(Change listing data)
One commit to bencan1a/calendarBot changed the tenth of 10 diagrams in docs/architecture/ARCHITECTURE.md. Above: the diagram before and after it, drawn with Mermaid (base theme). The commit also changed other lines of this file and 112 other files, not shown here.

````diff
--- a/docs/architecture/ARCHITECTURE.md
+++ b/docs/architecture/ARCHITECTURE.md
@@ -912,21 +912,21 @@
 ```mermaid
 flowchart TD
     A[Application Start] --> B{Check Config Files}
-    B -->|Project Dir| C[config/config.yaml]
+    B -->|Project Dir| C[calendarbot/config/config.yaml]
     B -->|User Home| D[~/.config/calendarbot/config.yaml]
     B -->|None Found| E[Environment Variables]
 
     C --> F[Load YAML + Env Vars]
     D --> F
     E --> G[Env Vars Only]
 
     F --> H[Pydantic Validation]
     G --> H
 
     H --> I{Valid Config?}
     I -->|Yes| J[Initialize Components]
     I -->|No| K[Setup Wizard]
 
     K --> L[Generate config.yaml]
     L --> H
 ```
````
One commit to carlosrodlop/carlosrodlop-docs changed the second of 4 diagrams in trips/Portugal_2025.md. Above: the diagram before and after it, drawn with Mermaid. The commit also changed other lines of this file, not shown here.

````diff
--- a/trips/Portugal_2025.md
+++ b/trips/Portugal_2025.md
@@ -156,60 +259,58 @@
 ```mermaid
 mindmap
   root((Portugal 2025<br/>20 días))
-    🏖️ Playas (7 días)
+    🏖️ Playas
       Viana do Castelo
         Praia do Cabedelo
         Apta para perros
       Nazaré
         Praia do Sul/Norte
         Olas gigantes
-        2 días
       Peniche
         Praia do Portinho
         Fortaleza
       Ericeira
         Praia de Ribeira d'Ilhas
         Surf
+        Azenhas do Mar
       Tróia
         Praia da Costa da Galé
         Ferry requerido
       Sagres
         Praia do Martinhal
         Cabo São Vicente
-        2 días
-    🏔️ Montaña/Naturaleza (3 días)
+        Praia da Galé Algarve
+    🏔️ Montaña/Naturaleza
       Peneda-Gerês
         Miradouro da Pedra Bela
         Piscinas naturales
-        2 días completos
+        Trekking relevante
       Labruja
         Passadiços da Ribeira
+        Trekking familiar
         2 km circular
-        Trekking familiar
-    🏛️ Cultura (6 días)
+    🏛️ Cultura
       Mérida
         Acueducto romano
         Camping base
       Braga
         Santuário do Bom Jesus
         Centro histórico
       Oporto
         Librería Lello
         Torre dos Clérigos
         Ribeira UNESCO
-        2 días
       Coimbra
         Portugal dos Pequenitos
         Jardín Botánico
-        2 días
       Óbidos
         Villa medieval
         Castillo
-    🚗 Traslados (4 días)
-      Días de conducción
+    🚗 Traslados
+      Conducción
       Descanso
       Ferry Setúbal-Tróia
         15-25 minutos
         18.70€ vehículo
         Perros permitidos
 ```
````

▶ [Work item]: Search the records for the string "Trekking" and report each line that has it.

▶ [Result below]:
+        Trekking relevante
+        Trekking familiar
-        Trekking familiar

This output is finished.